Discussion task: Imagine you are a representative behind this veil. Discuss and defend several measures you would take to ensure a fair and equitable redistribution of resources.
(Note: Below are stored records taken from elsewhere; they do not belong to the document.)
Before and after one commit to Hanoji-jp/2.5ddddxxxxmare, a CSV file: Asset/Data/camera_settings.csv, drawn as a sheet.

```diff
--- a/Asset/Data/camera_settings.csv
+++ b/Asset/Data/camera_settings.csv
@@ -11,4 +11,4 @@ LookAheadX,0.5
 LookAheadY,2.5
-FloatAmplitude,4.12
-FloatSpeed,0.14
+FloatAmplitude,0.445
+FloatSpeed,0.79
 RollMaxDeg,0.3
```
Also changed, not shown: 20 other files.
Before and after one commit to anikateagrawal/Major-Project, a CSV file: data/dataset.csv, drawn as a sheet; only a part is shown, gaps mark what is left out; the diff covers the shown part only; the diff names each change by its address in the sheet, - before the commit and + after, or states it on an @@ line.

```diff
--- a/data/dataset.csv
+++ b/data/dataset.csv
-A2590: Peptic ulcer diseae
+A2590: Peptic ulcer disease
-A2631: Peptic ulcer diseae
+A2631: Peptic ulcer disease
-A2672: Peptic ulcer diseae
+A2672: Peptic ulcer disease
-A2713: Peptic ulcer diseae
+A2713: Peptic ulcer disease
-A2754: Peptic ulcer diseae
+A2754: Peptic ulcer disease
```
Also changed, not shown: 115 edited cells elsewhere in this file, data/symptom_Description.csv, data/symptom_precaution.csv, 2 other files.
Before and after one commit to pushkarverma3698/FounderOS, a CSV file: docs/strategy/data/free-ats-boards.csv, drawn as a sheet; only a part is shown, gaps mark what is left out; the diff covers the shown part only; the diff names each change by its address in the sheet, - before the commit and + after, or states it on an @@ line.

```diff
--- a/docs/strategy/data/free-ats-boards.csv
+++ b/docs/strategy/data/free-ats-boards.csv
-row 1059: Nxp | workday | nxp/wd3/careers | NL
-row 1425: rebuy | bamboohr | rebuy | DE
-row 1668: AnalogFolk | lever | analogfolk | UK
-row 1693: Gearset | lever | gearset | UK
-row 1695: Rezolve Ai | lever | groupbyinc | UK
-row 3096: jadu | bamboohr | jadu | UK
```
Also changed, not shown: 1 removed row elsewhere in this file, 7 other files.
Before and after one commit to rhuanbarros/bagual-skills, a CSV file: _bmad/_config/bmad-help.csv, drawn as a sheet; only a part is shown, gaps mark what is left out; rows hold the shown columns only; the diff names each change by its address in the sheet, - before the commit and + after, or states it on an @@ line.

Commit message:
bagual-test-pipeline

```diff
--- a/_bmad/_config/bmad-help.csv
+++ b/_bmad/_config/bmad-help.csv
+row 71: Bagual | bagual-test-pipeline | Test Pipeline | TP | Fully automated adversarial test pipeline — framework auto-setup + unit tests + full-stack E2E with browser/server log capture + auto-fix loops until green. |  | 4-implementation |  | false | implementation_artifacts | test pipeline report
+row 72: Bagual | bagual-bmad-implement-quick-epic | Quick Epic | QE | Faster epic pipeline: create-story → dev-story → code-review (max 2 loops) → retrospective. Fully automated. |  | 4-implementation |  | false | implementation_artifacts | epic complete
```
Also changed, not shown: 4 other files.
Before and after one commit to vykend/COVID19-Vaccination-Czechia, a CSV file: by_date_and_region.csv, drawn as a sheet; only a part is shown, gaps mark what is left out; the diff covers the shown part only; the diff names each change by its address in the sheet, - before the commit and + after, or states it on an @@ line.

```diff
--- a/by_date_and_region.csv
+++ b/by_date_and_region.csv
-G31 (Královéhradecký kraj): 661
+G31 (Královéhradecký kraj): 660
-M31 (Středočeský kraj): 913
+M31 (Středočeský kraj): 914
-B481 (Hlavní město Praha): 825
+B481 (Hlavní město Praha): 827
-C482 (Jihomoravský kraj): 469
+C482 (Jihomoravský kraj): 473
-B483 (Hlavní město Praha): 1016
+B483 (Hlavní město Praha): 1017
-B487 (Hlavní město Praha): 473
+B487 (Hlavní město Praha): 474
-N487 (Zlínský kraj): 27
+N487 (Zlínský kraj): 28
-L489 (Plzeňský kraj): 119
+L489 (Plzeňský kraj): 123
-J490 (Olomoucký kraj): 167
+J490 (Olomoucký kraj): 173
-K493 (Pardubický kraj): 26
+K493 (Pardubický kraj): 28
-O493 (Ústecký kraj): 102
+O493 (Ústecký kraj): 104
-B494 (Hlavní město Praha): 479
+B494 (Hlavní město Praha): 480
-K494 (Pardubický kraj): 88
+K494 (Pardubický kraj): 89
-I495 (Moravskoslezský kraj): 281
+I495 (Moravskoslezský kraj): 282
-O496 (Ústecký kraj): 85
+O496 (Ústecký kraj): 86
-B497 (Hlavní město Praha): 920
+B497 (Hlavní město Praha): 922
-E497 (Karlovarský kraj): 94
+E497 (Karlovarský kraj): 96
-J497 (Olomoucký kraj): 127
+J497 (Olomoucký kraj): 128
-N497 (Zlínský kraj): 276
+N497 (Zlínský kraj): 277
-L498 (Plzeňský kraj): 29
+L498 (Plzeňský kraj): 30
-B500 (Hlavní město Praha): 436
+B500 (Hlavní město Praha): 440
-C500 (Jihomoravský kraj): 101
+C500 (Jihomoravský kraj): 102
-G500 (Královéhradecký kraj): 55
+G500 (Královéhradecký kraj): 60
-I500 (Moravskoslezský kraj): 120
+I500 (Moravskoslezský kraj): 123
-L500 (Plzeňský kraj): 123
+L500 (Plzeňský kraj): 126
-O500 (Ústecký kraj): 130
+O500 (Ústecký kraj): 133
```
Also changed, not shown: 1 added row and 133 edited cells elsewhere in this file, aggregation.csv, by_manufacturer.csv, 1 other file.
Wenar, Leif, “John Rawls”, The Stanford Encyclopedia of Philosophy Edited by Edward N. Zalta 9 January 2017. https://plato.stanford.edu/entries/rawls/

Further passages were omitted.